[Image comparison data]

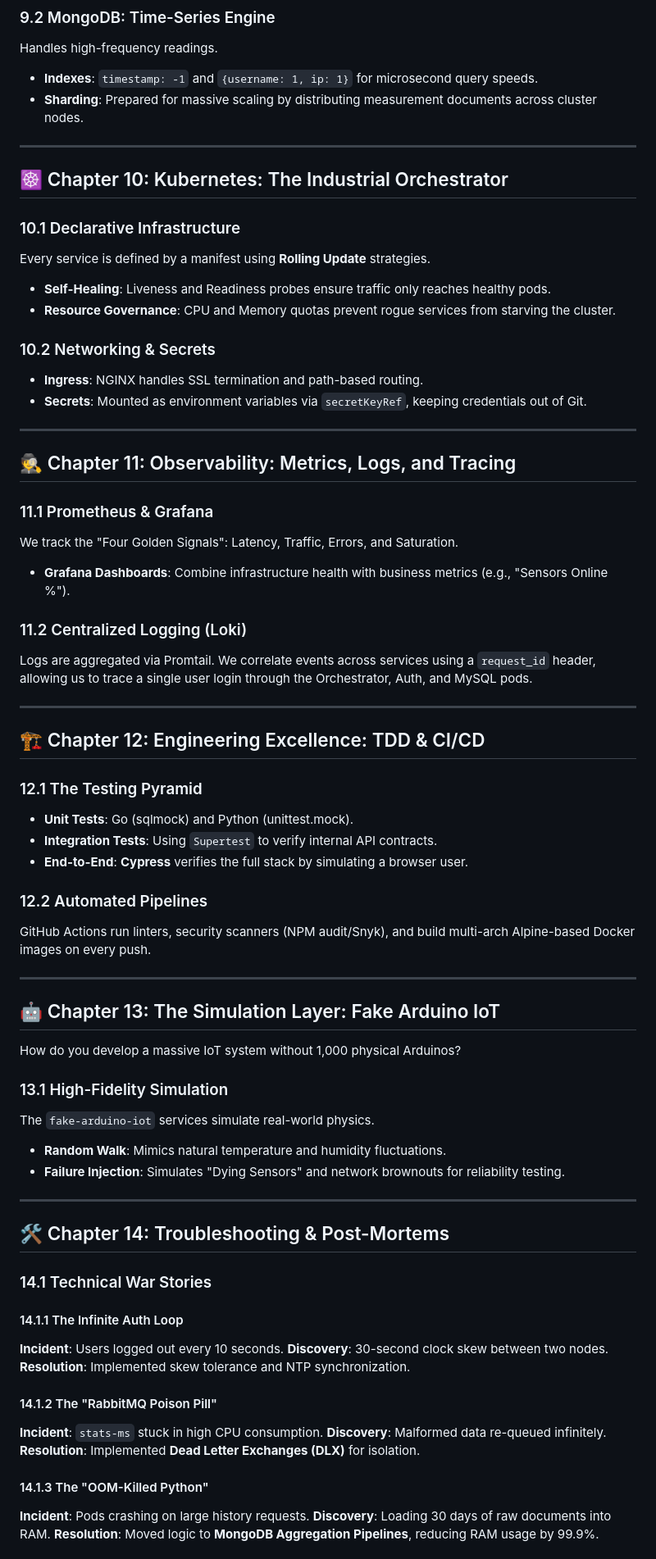
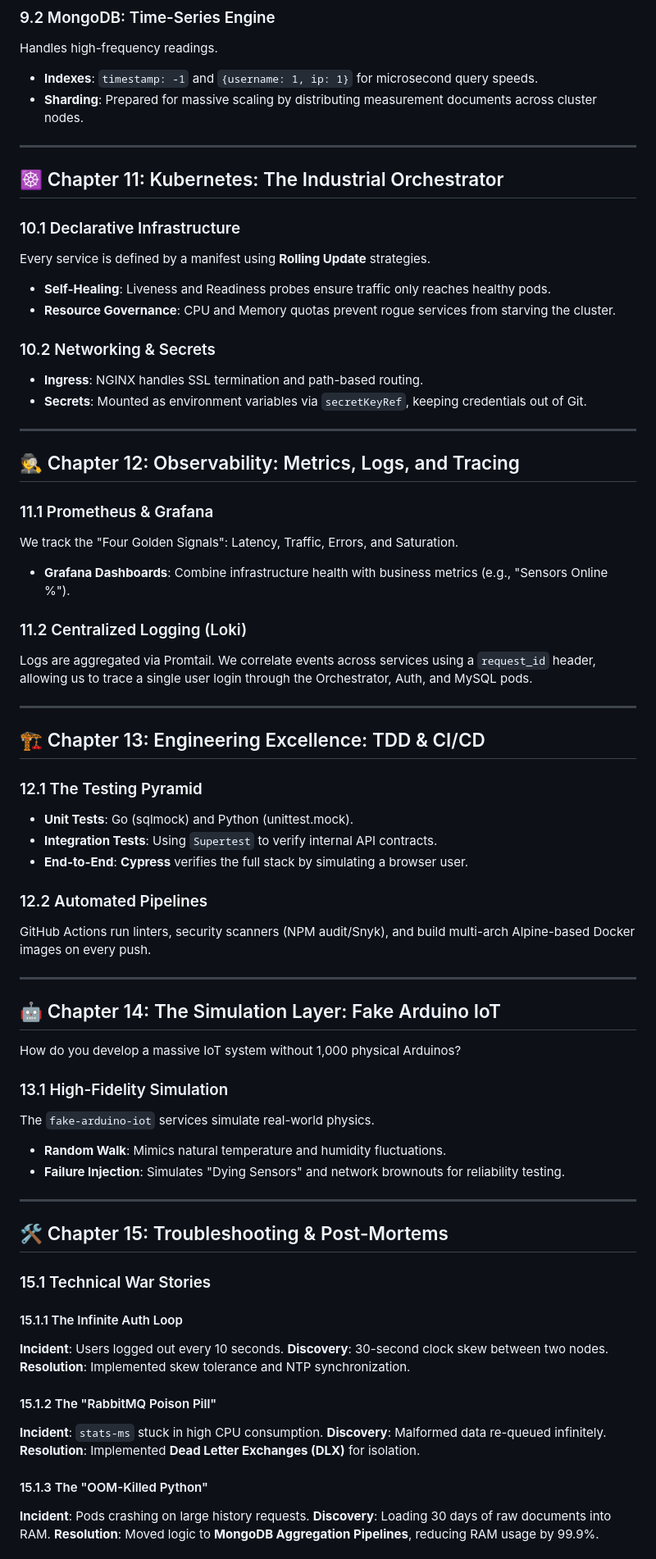
Before and after one commit to sergioitremotejobs2025-sketch/GreenHouse_Arduino, a Markdown page: Documentation/Version_1/Book_Version_1.md, the part around one of its changes. Shown at 82% size. Drawn GitHub-style.

```diff
--- a/Documentation/Version_1/Book_Version_1.md
+++ b/Documentation/Version_1/Book_Version_1.md
@@ -263,8 +289,8 @@ Handles high-frequency readings.
 
 ---
 
-<a name="chapter-10"></a>
-## ☸️ Chapter 10: Kubernetes: The Industrial Orchestrator
+<a name="chapter-11"></a>
+## ☸️ Chapter 11: Kubernetes: The Industrial Orchestrator
 
 ### 10.1 Declarative Infrastructure
 Every service is defined by a manifest using **Rolling Update** strategies.
@@ -277,8 +303,8 @@ Every service is defined by a manifest using **Rolling Update** strategies.
 
 ---
 
-<a name="chapter-11"></a>
-## 🕵️ Chapter 11: Observability: Metrics, Logs, and Tracing
+<a name="chapter-12"></a>
+## 🕵️ Chapter 12: Observability: Metrics, Logs, and Tracing
 
 ### 11.1 Prometheus & Grafana
 We track the "Four Golden Signals": Latency, Traffic, Errors, and Saturation.
@@ -289,8 +315,8 @@ Logs are aggregated via Promtail. We correlate events across services using a `r
 
 ---
 
-<a name="chapter-12"></a>
-## 🏗️ Chapter 12: Engineering Excellence: TDD & CI/CD
+<a name="chapter-13"></a>
+## 🏗️ Chapter 13: Engineering Excellence: TDD & CI/CD
 
 ### 12.1 The Testing Pyramid
 *   **Unit Tests**: Go (sqlmock) and Python (unittest.mock).
@@ -302,8 +328,8 @@ GitHub Actions run linters, security scanners (NPM audit/Snyk), and build multi-
 
 ---
 
-<a name="chapter-13"></a>
-## 🤖 Chapter 13: The Simulation Layer: Fake Arduino IoT
+<a name="chapter-14"></a>
+## 🤖 Chapter 14: The Simulation Layer: Fake Arduino IoT
 
 How do you develop a massive IoT system without 1,000 physical Arduinos?
 
@@ -314,22 +340,22 @@ The `fake-arduino-iot` services simulate real-world physics.
 
 ---
 
-<a name="chapter-14"></a>
-## 🛠️ Chapter 14: Troubleshooting & Post-Mortems
+<a name="chapter-15"></a>
+## 🛠️ Chapter 15: Troubleshooting & Post-Mortems
 
-### 14.1 Technical War Stories
+### 15.1 Technical War Stories
 
-#### 14.1.1 The Infinite Auth Loop
+#### 15.1.1 The Infinite Auth Loop
 **Incident**: Users logged out every 10 seconds.
 **Discovery**: 30-second clock skew between two nodes.
 **Resolution**: Implemented skew tolerance and NTP synchronization.
 
-#### 14.1.2 The "RabbitMQ Poison Pill"
+#### 15.1.2 The "RabbitMQ Poison Pill"
 **Incident**: `stats-ms` stuck in high CPU consumption.
 **Discovery**: Malformed data re-queued infinitely.
 **Resolution**: Implemented **Dead Letter Exchanges (DLX)** for isolation.
 
-#### 14.1.3 The "OOM-Killed Python"
+#### 15.1.3 The "OOM-Killed Python"
 **Incident**: Pods crashing on large history requests.
 **Discovery**: Loading 30 days of raw documents into RAM.
 **Resolution**: Moved logic to **MongoDB Aggregation Pipelines**, reducing RAM usage by 99.9%.
```
Also changed, not shown: other parts of Documentation/Version_1/Book_Version_1.md (+68 -46 lines).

● **Task item**
Your answer is all of the records restated word for word, pictures excluded.

● **Response box**
Before and after one commit to sergioitremotejobs2025-sketch/GreenHouse_Arduino, a Markdown page: Documentation/Version_1/Book_Version_1.md, the part around one of its changes. Shown at 82% size. Drawn GitHub-style.

```diff
--- a/Documentation/Version_1/Book_Version_1.md
+++ b/Documentation/Version_1/Book_Version_1.md
@@ -263,8 +289,8 @@ Handles high-frequency readings.
 
 ---
 
-<a name="chapter-10"></a>
-## ☸️ Chapter 10: Kubernetes: The Industrial Orchestrator
+<a name="chapter-11"></a>
+## ☸️ Chapter 11: Kubernetes: The Industrial Orchestrator
 
 ### 10.1 Declarative Infrastructure
 Every service is defined by a manifest using **Rolling Update** strategies.
@@ -277,8 +303,8 @@ Every service is defined by a manifest using **Rolling Update** strategies.
 
 ---
 
-<a name="chapter-11"></a>
-## 🕵️ Chapter 11: Observability: Metrics, Logs, and Tracing
+<a name="chapter-12"></a>
+## 🕵️ Chapter 12: Observability: Metrics, Logs, and Tracing
 
 ### 11.1 Prometheus & Grafana
 We track the "Four Golden Signals": Latency, Traffic, Errors, and Saturation.
@@ -289,8 +315,8 @@ Logs are aggregated via Promtail. We correlate events across services using a `r
 
 ---
 
-<a name="chapter-12"></a>
-## 🏗️ Chapter 12: Engineering Excellence: TDD & CI/CD
+<a name="chapter-13"></a>
+## 🏗️ Chapter 13: Engineering Excellence: TDD & CI/CD
 
 ### 12.1 The Testing Pyramid
 *   **Unit Tests**: Go (sqlmock) and Python (unittest.mock).
@@ -302,8 +328,8 @@ GitHub Actions run linters, security scanners (NPM audit/Snyk), and build multi-
 
 ---
 
-<a name="chapter-13"></a>
-## 🤖 Chapter 13: The Simulation Layer: Fake Arduino IoT
+<a name="chapter-14"></a>
+## 🤖 Chapter 14: The Simulation Layer: Fake Arduino IoT
 
 How do you develop a massive IoT system without 1,000 physical Arduinos?
 
@@ -314,22 +340,22 @@ The `fake-arduino-iot` services simulate real-world physics.
 
 ---
 
-<a name="chapter-14"></a>
-## 🛠️ Chapter 14: Troubleshooting & Post-Mortems
+<a name="chapter-15"></a>
+## 🛠️ Chapter 15: Troubleshooting & Post-Mortems
 
-### 14.1 Technical War Stories
+### 15.1 Technical War Stories
 
-#### 14.1.1 The Infinite Auth Loop
+#### 15.1.1 The Infinite Auth Loop
 **Incident**: Users logged out every 10 seconds.
 **Discovery**: 30-second clock skew between two nodes.
 **Resolution**: Implemented skew tolerance and NTP synchronization.
 
-#### 14.1.2 The "RabbitMQ Poison Pill"
+#### 15.1.2 The "RabbitMQ Poison Pill"
 **Incident**: `stats-ms` stuck in high CPU consumption.
 **Discovery**: Malformed data re-queued infinitely.
 **Resolution**: Implemented **Dead Letter Exchanges (DLX)** for isolation.
 
-#### 14.1.3 The "OOM-Killed Python"
+#### 15.1.3 The "OOM-Killed Python"
 **Incident**: Pods crashing on large history requests.
 **Discovery**: Loading 30 days of raw documents into RAM.
 **Resolution**: Moved logic to **MongoDB Aggregation Pipelines**, reducing RAM usage by 99.9%.
```
Also changed, not shown: other parts of Documentation/Version_1/Book_Version_1.md (+68 -46 lines).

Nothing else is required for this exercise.